WORK TO COMPLETE
Report each line of the entries that contains the word "class", copied in full.

Stored records:

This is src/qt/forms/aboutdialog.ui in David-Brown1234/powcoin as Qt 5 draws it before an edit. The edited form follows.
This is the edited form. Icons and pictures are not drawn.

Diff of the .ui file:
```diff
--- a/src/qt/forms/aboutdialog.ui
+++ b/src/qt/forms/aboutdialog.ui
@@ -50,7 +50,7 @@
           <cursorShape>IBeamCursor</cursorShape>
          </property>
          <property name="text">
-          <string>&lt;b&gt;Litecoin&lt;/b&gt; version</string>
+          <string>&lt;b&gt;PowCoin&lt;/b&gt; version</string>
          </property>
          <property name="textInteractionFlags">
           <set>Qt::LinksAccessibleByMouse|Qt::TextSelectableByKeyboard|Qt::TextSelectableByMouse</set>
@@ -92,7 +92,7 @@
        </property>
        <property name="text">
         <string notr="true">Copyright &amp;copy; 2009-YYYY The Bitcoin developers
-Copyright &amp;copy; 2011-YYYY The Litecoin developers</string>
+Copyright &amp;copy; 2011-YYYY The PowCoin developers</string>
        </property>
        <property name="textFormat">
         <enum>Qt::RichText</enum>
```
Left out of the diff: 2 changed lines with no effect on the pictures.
==
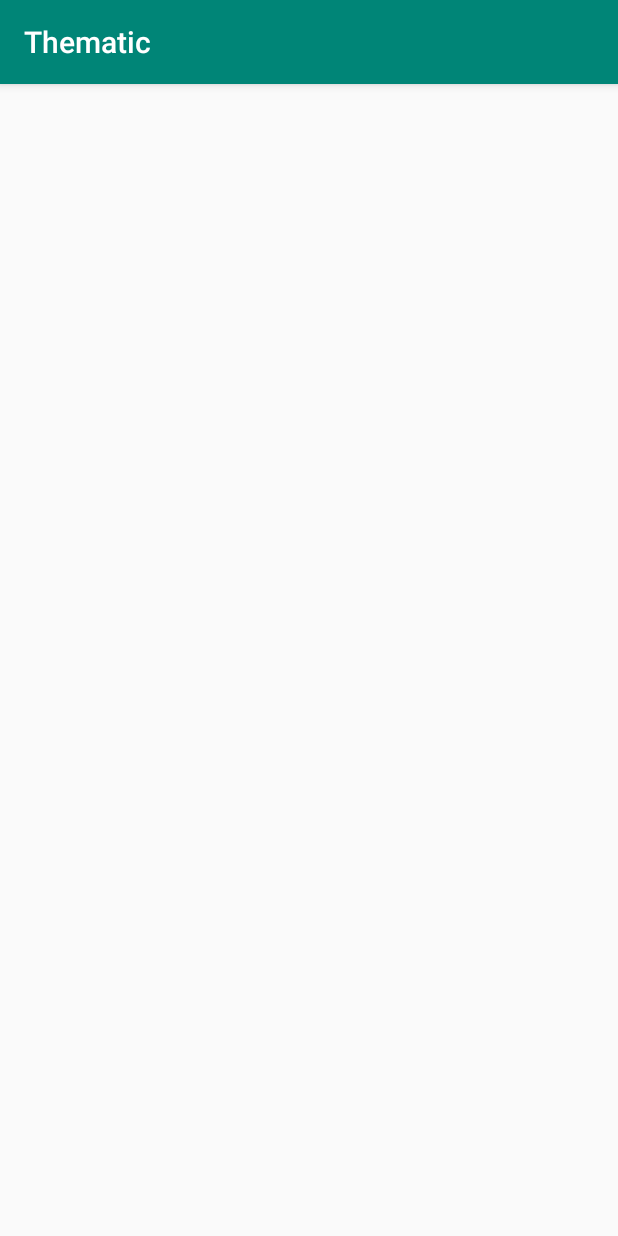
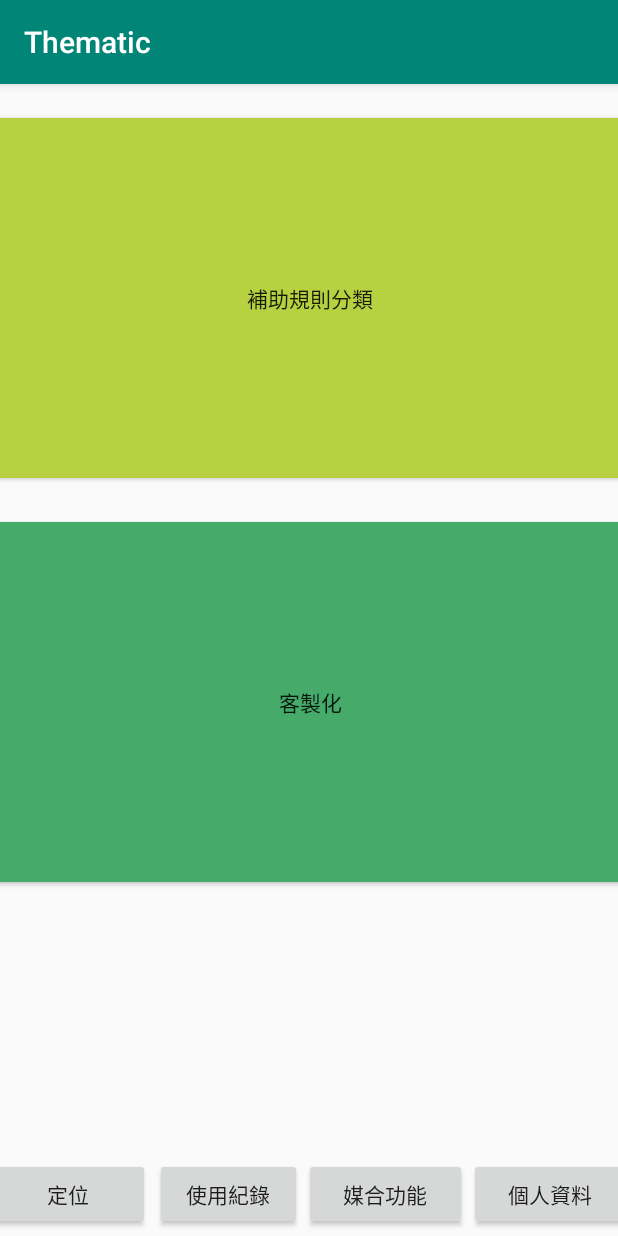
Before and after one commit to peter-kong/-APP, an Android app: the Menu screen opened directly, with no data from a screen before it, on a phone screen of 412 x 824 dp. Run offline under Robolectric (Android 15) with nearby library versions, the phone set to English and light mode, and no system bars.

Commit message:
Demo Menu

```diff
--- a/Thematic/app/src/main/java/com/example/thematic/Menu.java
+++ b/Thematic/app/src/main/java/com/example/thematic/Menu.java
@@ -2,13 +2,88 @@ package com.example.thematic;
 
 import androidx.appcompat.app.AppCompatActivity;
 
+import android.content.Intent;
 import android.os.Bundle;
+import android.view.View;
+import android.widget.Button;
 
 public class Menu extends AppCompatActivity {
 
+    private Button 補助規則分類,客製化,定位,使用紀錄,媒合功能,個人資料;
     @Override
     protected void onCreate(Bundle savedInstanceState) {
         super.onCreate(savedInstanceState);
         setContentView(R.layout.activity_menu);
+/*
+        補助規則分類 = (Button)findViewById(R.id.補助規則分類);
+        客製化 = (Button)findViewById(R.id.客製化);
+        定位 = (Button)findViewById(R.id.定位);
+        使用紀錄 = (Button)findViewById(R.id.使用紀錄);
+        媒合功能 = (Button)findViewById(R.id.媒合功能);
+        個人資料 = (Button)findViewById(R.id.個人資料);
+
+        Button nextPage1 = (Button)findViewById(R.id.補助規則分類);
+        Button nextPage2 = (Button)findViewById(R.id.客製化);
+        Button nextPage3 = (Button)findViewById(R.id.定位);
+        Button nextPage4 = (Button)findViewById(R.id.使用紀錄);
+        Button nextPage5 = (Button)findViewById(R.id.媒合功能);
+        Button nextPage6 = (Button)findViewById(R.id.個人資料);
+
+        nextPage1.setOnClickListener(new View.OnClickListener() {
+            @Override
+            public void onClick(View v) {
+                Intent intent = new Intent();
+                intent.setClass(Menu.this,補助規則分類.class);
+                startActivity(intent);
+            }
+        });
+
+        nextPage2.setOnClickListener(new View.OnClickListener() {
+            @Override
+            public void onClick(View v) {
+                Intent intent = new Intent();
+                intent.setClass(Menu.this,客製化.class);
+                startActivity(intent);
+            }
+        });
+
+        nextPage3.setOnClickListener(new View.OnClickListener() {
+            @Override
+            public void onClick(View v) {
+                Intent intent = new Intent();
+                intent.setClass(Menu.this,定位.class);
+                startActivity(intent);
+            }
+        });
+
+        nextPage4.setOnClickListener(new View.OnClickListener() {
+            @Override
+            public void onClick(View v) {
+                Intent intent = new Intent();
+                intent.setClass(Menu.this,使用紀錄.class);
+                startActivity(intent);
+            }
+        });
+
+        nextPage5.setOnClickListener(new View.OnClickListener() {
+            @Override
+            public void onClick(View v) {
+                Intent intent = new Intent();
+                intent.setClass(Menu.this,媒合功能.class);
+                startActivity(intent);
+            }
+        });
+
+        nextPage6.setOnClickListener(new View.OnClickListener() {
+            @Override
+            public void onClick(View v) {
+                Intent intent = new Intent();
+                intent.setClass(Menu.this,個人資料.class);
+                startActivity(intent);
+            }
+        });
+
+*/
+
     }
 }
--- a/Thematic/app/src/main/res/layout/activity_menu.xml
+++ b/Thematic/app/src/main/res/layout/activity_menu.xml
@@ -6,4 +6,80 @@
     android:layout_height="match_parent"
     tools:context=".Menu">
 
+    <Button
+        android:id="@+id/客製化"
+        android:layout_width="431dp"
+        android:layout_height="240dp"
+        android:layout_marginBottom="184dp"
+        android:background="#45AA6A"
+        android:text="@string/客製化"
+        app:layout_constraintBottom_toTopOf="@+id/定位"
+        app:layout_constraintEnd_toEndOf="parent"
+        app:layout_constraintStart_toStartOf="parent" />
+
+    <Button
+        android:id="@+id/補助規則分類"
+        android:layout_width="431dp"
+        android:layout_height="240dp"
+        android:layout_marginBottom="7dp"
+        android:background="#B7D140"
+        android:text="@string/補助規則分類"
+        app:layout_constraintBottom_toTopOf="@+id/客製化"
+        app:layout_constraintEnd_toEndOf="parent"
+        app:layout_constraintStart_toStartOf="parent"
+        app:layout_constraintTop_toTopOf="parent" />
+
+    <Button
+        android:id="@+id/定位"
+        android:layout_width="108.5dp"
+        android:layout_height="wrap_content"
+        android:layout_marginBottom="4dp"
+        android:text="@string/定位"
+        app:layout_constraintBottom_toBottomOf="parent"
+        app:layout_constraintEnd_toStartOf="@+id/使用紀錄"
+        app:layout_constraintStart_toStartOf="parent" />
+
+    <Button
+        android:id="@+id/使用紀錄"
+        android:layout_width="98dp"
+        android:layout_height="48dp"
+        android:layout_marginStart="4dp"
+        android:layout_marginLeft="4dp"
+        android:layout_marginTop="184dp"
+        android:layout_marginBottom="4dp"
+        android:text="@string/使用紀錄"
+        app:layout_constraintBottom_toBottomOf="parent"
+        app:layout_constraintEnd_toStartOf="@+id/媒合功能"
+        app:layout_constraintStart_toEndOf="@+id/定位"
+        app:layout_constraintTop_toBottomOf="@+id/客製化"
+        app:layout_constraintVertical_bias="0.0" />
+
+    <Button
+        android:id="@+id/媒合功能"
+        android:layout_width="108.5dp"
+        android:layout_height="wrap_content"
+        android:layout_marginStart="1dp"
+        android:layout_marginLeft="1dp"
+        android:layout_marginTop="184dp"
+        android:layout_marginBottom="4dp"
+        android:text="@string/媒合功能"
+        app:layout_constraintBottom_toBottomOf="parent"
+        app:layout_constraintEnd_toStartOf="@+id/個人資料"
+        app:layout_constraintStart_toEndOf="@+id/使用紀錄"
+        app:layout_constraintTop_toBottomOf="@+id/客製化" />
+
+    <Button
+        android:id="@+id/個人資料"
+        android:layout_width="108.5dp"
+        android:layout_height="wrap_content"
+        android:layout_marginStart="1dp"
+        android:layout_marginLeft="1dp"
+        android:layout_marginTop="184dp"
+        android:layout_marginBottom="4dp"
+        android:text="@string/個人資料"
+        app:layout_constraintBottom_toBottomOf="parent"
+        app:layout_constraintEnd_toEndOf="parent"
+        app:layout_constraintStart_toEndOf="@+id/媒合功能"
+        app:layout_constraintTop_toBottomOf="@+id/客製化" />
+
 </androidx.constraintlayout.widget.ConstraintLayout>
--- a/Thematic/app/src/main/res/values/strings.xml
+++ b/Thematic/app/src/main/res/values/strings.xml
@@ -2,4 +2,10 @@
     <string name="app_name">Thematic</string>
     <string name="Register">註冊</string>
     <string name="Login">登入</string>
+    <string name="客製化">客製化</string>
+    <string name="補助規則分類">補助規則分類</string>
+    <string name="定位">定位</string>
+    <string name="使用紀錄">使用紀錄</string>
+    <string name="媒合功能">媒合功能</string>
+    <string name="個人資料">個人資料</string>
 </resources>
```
==
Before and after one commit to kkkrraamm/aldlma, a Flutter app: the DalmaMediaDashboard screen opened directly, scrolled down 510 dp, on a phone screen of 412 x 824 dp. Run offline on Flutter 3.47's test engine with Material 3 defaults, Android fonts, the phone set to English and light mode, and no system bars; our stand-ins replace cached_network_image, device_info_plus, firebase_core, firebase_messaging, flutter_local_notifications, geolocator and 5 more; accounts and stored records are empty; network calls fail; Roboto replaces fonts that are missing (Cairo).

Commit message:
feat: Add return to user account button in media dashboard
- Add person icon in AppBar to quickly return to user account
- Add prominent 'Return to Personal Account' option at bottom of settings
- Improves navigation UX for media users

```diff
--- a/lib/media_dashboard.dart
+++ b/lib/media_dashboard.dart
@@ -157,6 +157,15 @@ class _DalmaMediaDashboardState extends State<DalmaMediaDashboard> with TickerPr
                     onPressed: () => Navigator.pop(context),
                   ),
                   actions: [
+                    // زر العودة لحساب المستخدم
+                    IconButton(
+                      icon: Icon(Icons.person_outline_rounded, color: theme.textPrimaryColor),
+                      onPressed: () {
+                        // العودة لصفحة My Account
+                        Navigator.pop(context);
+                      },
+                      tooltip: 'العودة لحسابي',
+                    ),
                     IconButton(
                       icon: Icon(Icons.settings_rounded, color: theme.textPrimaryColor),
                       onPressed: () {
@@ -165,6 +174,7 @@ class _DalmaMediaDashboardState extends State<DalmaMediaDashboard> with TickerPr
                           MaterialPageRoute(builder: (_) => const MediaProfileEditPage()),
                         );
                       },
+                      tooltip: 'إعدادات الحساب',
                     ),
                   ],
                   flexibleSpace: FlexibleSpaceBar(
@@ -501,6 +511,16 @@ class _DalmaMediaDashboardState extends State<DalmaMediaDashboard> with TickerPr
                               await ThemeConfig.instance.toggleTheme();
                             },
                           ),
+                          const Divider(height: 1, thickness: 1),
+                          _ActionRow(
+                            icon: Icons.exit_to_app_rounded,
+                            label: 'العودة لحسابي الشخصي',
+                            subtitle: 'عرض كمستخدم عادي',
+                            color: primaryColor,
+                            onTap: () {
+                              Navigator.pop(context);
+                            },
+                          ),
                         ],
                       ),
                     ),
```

FINISHED EXERCISE
 public class Menu extends AppCompatActivity {
+                intent.setClass(Menu.this,補助規則分類.class);
+                intent.setClass(Menu.this,客製化.class);
+                intent.setClass(Menu.this,定位.class);
+                intent.setClass(Menu.this,使用紀錄.class);
+                intent.setClass(Menu.this,媒合功能.class);
+                intent.setClass(Menu.this,個人資料.class);
@@ -157,6 +157,15 @@ class _DalmaMediaDashboardState extends State<DalmaMediaDashboard> with TickerPr
@@ -165,6 +174,7 @@ class _DalmaMediaDashboardState extends State<DalmaMediaDashboard> with TickerPr
@@ -501,6 +511,16 @@ class _DalmaMediaDashboardState extends State<DalmaMediaDashboard> with TickerPr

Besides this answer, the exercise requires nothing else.